Ray Dalio is long on gold (NYSEARCA:GLD) due to expected slow growth in the United States and Europe for at least the next decade. The firm's co-chief investment officer Robert Prince, stated in the WSJ Article titled "Bridgewater Takes Grim View of 2012":

We're (the U.S.) in a secular deleveraging that will probably take 15 to 20 years to work through, and we're just four years in.

The Fed would opt for a low interest rate environment, with the US having to undergo pending years of low-growth deleveraging ahead. It would also resort to buying Treasuries, inflating its asset prices as well. Further, Ray Dalio's strength lies in macro investing, and he uses ETFs to gain broad exposure to the stock market or to hedge his other bets.

We will now look at some of the ETFs he holds as a hedge.
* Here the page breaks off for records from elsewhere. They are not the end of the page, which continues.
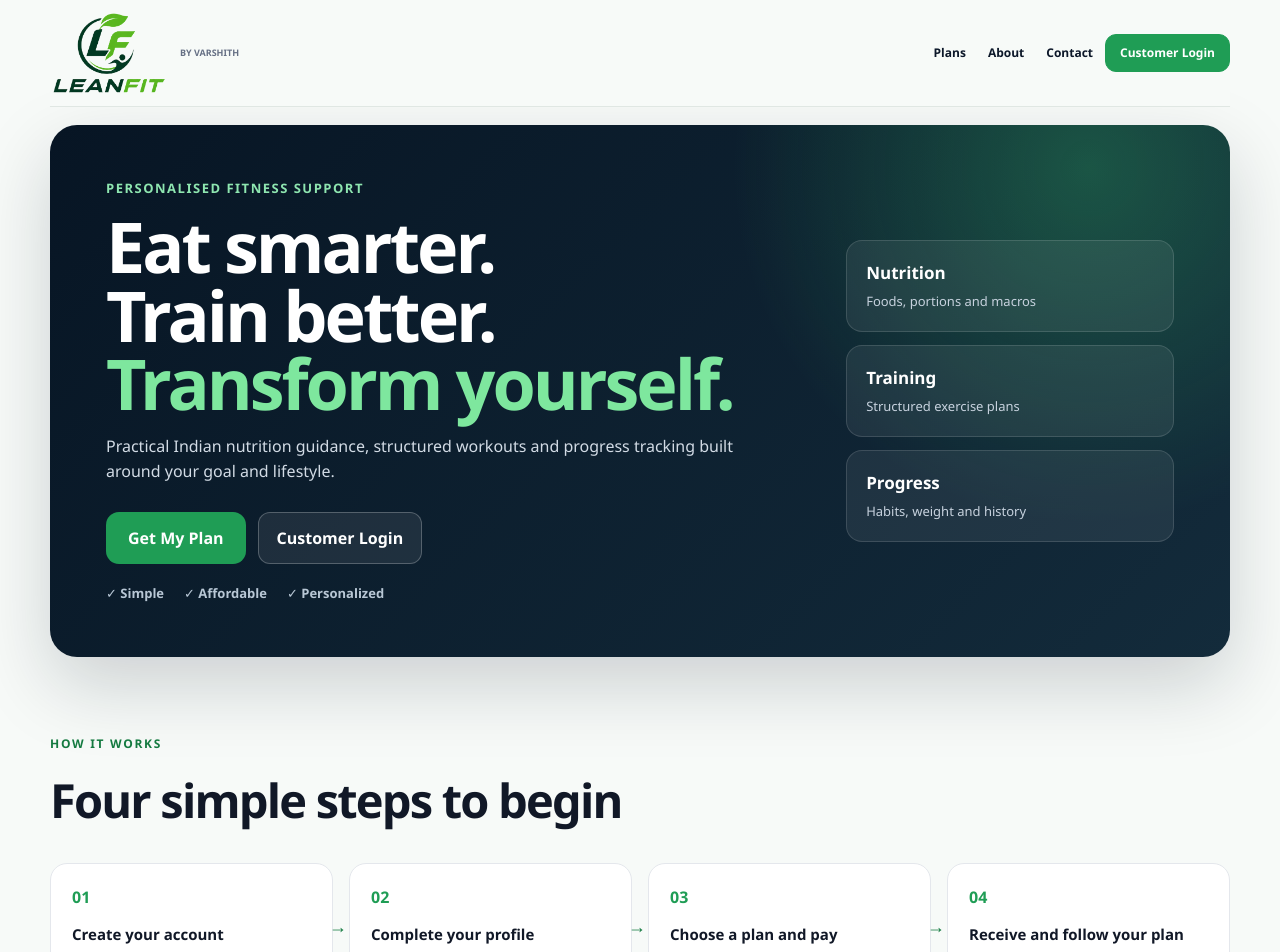
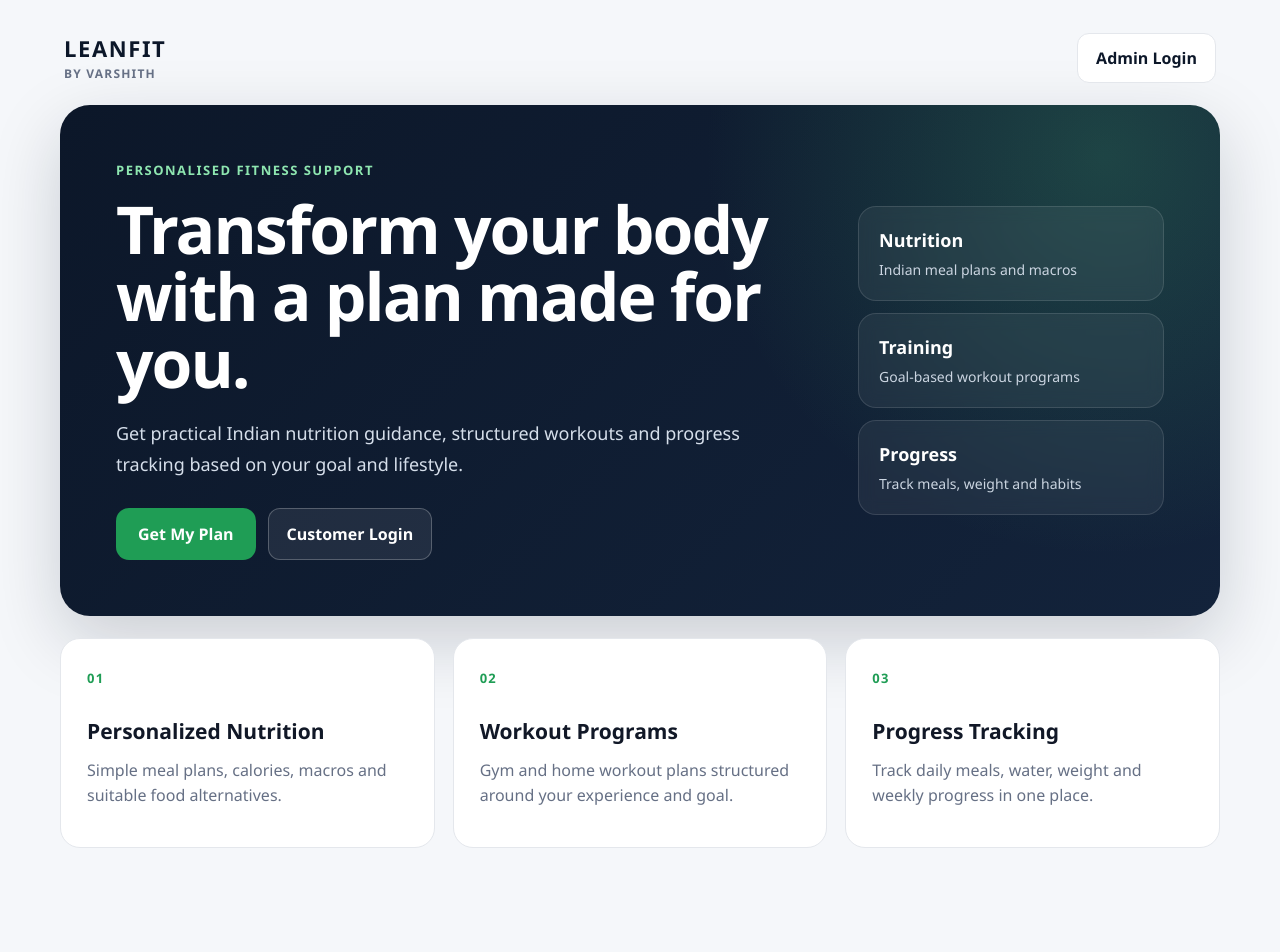
Before and after one commit to Varshithyadav9/leanfit, a React (Vite) app: page / in a window 1280 px wide. Shown: the top 952 px of the page. After the commit the page ends 896 px from the top, so only its background shows below. Built offline with nearby package versions, Linux system fonts and the light colour scheme; no server answers.

Commit message:
Update welcome page

```diff
--- a/src/components/WelcomePage.jsx
+++ b/src/components/WelcomePage.jsx
@@ -1,27 +1,78 @@
-const benefits=[
-  ["🥗","Personalized Indian meal plans"],
-  ["🏋️","Goal-based gym and home workouts"],
-  ["📊","Calories and macro guidance"],
-  ["💧","Daily water and meal tracking"],
-  ["📈","Weight and progress charts"],
-  ["🍛","Practical food alternatives"],
-];
-const faqs=[
-["Is LeanFit suitable for beginners?","Yes. Your workout structure is based on your selected experience level and goal."],
-["Can I choose vegetarian foods?","Yes. Food preferences are collected before your plan is prepared."],
-["Do I need a gym?","No. LeanFit can support both gym and home-based workout planning."],
-["How will I receive my plan?","After payment verification, you can download the plan from your Customer Portal and receive delivery support through WhatsApp."],
-["Is this medical advice?","No. LeanFit provides general fitness guidance and is not a replacement for professional medical care."],
-];
-function WelcomePage({setPage}){return <main className="landing-page">
-<header className="landing-nav"><div><img src="/leanfit-logo.png" alt="LeanFit" className="landing-logo"/><span>By Varshith</span></div><nav><button onClick={()=>document.getElementById("pricing")?.scrollIntoView({behavior:"smooth"})}>Plans</button><button onClick={()=>setPage("about")}>About</button><button onClick={()=>setPage("contact")}>Contact</button><button className="nav-login" onClick={()=>setPage("login")}>Customer Login</button></nav></header>
-<section className="landing-hero"><div><p className="brand-label">PERSONALISED FITNESS SUPPORT</p><h1>Eat smarter.<br/>Train better.<br/><em>Transform yourself.</em></h1><p>Practical Indian nutrition guidance, structured workouts and progress tracking built around your goal and lifestyle.</p><div className="hero-actions"><button className="primary-btn" onClick={()=>setPage("register")}>Get My Plan</button><button className="secondary-btn light" onClick={()=>setPage("login")}>Customer Login</button></div><div className="trust-row"><span>✓ Simple</span><span>✓ Affordable</span><span>✓ Personalized</span></div></div><div className="hero-panel"><div><strong>Nutrition</strong><span>Foods, portions and macros</span></div><div><strong>Training</strong><span>Structured exercise plans</span></div><div><strong>Progress</strong><span>Habits, weight and history</span></div></div></section>
-<section className="landing-section"><p className="section-kicker">HOW IT WORKS</p><h2>Four simple steps to begin</h2><div className="steps-grid">{[["01","Create your account"],["02","Complete your profile"],["03","Choose a plan and pay"],["04","Receive and follow your plan"]].map(([n,t])=><article key={n}><span>{n}</span><h3>{t}</h3></article>)}</div></section>
-<section className="landing-section soft-section"><div className="section-heading"><div><p className="section-kicker">WHY LEANFIT</p><h2>Everything you need to stay consistent</h2></div><p>No extreme promises—just a clear system that helps you know what to eat, how to train and what to track.</p></div><div className="benefit-grid">{benefits.map(([icon,title],i)=><article key={title}><span className="benefit-icon" aria-hidden="true">{icon}</span><small>{String(i+1).padStart(2,"0")}</small><h3>{title}</h3></article>)}</div></section>
-<section className="landing-section transformation"><div><p className="section-kicker">REAL PROGRESS</p><h2>Your transformation story starts with consistent action.</h2><p>Track habits, meals, water and weight so improvement is measured by more than one photo or one day on the scale.</p></div><div className="progress-preview"><div><span>Week 1</span><strong>Start</strong></div><b>→</b><div><span>Week 12</span><strong>Progress</strong></div></div></section>
-<section className="landing-section" id="pricing"><p className="section-kicker">CHOOSE YOUR PLAN</p><h2>Simple pricing. Clear value.</h2><div className="pricing-grid"><article><h3>Diet Plan</h3><strong>₹199</strong><p>Personalized nutrition guidance, calories, macros and food alternatives.</p><button className="secondary-btn full-btn" onClick={()=>setPage("register")}>Choose Diet</button></article><article><h3>Workout Plan</h3><strong>₹199</strong><p>Goal-based workout structure with exercises, sets, repetitions and recovery.</p><button className="secondary-btn full-btn" onClick={()=>setPage("register")}>Choose Workout</button></article><article><div className="price-badge">POPULAR</div><h3>Diet + Workout</h3><strong>₹349</strong><p>Complete personalized diet and workout plan for your goal.</p><button className="secondary-btn full-btn" onClick={()=>setPage("register")}>Choose Combo</button></article><article className="featured-price"><span>BEST VALUE</span><h3>Lean Pro Membership</h3><strong>₹449</strong><ul className="price-features"><li>Diet plan</li><li>Workout plan</li><li>Progress tracking</li><li>Monthly updates</li><li>WhatsApp support</li></ul><button className="primary-btn full-btn" onClick={()=>setPage("register")}>Choose Lean Pro</button></article></div></section>
-<section className="landing-section testimonials"><p className="section-kicker">CUSTOMER EXPERIENCE</p><h2>Built to feel practical, not overwhelming.</h2><div className="testimonial-grid"><blockquote>“The food choices are familiar and easy to follow.”<cite>— Early LeanFit user</cite></blockquote><blockquote>“I finally know what to track instead of guessing every day.”<cite>— LeanFit member</cite></blockquote><blockquote>“The plan is structured but still gives useful alternatives.”<cite>— Early customer</cite></blockquote></div><small>Replace these sample statements with verified customer reviews before public promotion.</small></section>
-<section className="landing-section faq-section"><p className="section-kicker">FAQ</p><h2>Questions before you begin</h2><div className="faq-list">{faqs.map(([q,a])=><details key={q}><summary>{q}</summary><p>{a}</p></details>)}</div></section>
-<footer className="landing-footer"><div><img src="/leanfit-logo.png" alt="LeanFit"/><p>Eat • Train • Transform</p></div><div className="footer-links"><button onClick={()=>setPage("about")}>About</button><button onClick={()=>setPage("contact")}>Contact</button><button onClick={()=>setPage("privacy")}>Privacy Policy</button><button onClick={()=>setPage("terms")}>Terms</button><button onClick={()=>setPage("admin-login")}>Admin</button></div><p>© 2026 LeanFit. All rights reserved.</p></footer>
-</main>}
+function WelcomePage({ setPage }) {
+  return (
+    <main className="welcome-page">
+      <header className="topbar">
+        <div>
+          <p className="topbar-brand">LEANFIT</p>
+          <p className="topbar-subtitle">By Varshith</p>
+        </div>
+
+        <button
+          className="admin-login-btn"
+          type="button"
+          onClick={() => {
+            window.location.href = "/admin";
+          }}
+        >
+          Admin Login
+        </button>
+      </header>
+
+      <section className="hero">
+        <div className="hero-content">
+          <p className="brand-label">PERSONALISED FITNESS SUPPORT</p>
+          <h1>Transform your body with a plan made for you.</h1>
+          <p className="hero-text">
+            Get practical Indian nutrition guidance, structured workouts and progress tracking based on your goal and lifestyle.
+          </p>
+
+          <div className="hero-actions">
+            <button className="primary-btn" type="button" onClick={() => setPage("register")}>
+              Get My Plan
+            </button>
+            <button className="secondary-btn light" type="button" onClick={() => setPage("login")}>
+              Customer Login
+            </button>
+          </div>
+        </div>
+
+        <div className="hero-summary" aria-label="LeanFit features">
+          <div className="summary-item">
+            <strong>Nutrition</strong>
+            <span>Indian meal plans and macros</span>
+          </div>
+          <div className="summary-item">
+            <strong>Training</strong>
+            <span>Goal-based workout programs</span>
+          </div>
+          <div className="summary-item">
+            <strong>Progress</strong>
+            <span>Track meals, weight and habits</span>
+          </div>
+        </div>
+      </section>
+
+      <section className="features">
+        <article className="feature-card">
+          <span className="feature-number">01</span>
+          <h2>Personalized Nutrition</h2>
+          <p>Simple meal plans, calories, macros and suitable food alternatives.</p>
+        </article>
+
+        <article className="feature-card">
+          <span className="feature-number">02</span>
+          <h2>Workout Programs</h2>
+          <p>Gym and home workout plans structured around your experience and goal.</p>
+        </article>
+
+        <article className="feature-card">
+          <span className="feature-number">03</span>
+          <h2>Progress Tracking</h2>
+          <p>Track daily meals, water, weight and weekly progress in one place.</p>
+        </article>
+      </section>
+    </main>
+  );
+}
+
 export default WelcomePage;
```
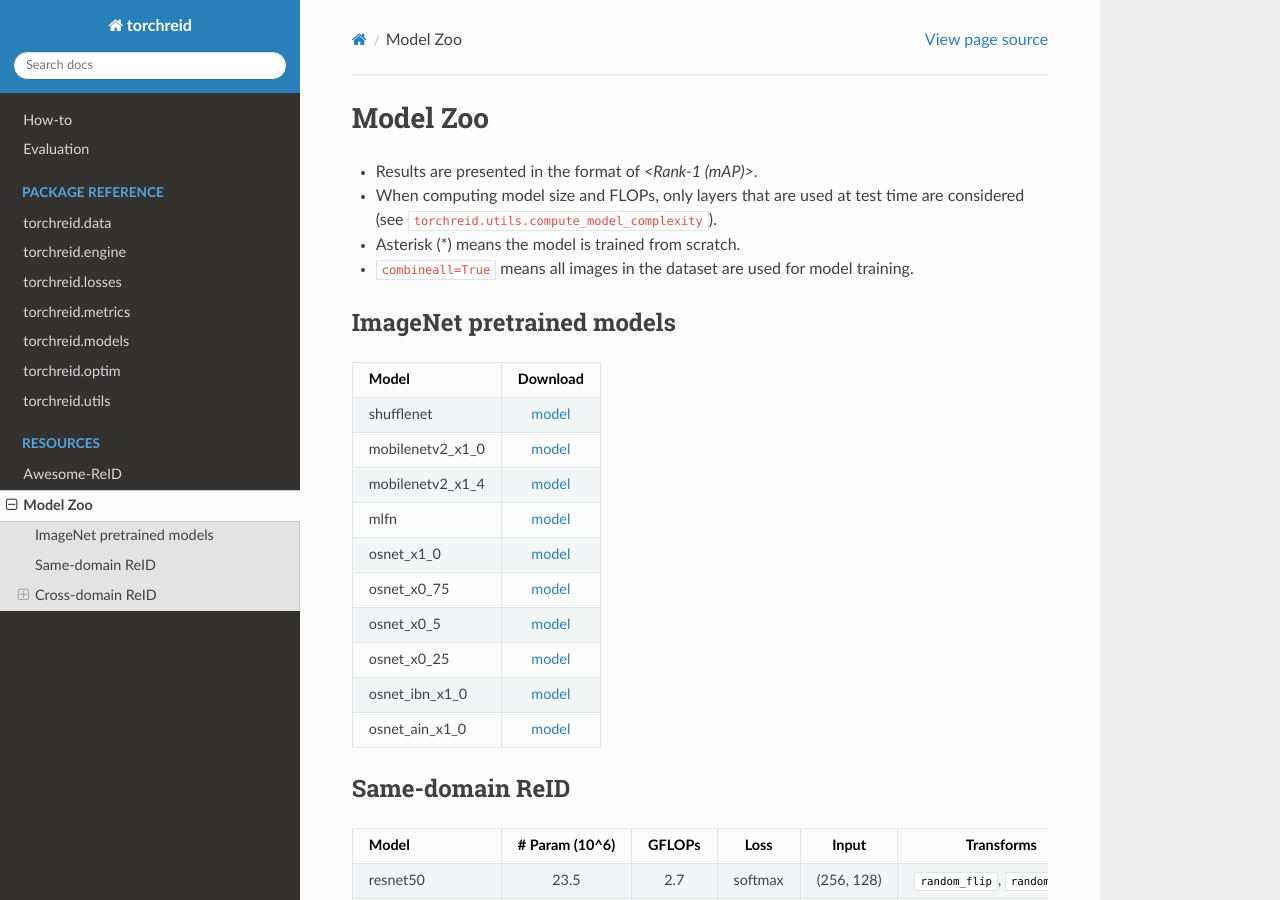
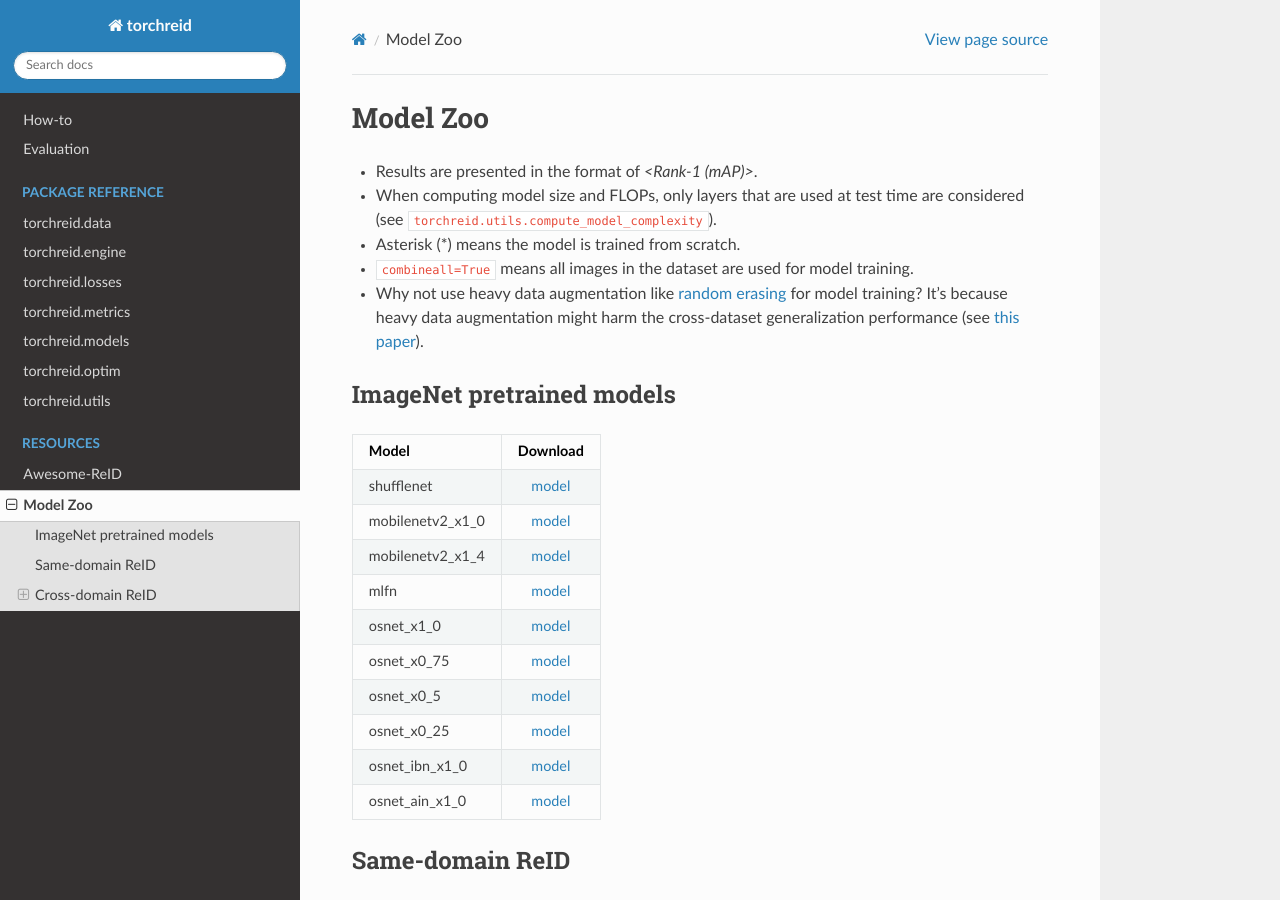
Before and after one commit to KaiyangZhou/deep-person-reid, a Sphinx documentation site: the page built from docs/MODEL_ZOO.md, in a window 1280 px wide and 900 px high. Built offline with Sphinx 7.4.7 and the Read the Docs theme 2.0.0, drawn with Linux system fonts in a browser that asks for light colours; pages that are not in the unit, such as notebooks, are missing from menus.

Commit message:
update comments in the model zoo

```diff
--- a/docs/MODEL_ZOO.md
+++ b/docs/MODEL_ZOO.md
@@ -4,6 +4,7 @@
 - When computing model size and FLOPs, only layers that are used at test time are considered (see `torchreid.utils.compute_model_complexity`).
 - Asterisk (\*) means the model is trained from scratch.
 - `combineall=True` means all images in the dataset are used for model training.
+- Why not use heavy data augmentation like [random erasing](https://arxiv.org/abs/1708.04896) for model training? It's because heavy data augmentation might harm the cross-dataset generalization performance (see [this paper](https://arxiv.org/abs/1708.04896)).
 
 
 ## ImageNet pretrained models
```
According to Insider monkey, Ray Dalio has 42% of its portfolio invested in SPDR S&P 500 Trust ETF (NYSEARCA:SPY). His other top ETF holdings include Vanguard Emerging Markets Stock ETF (NYSEARCA:VWO), iShares MSCI Emerging Markets Index ETF (NYSEARCA:EEM), Market Vectors Gold Miners ETF (NYSEARCA:GDX) and iShares iBoxx $ Investment Grade Corporate Bond ETF (NYSEARCA:LQD).

Investors can take exposure to Gold using the following ETFs as well.

  • SPDR Gold Trust
  • PowerShares DB Gold ETF (NYSEARCA:DGL)
  • iShares Gold Trust ETF (NYSEARCA:IAU)
  • ETFS Physical Swiss Gold Trust ETF (NYSEARCA:SGOL)
  • ETFS Physical Asian Gold Shares Trust ETF (NYSEARCA:AGOL)
  • Market Vectors Gold Miners ETF
  • Market Vectors Gold Miners Unior ETF (NYSEARCA:GDXJ)
  • Global X Pure Gold Miners ETF (NYSEARCA:GGGG)

Please refer to my previous article "Ray Dalio's Primer on Deleveraging" that summarizes Deleveraging process undertaken by countries out of debt.

Disclosure: I have no positions in any stocks mentioned, and no plans to initiate any positions within the next 72 hours.

Source: Ray Dalio On Why The U.S. Is Undergoing A Beautiful Deleveraging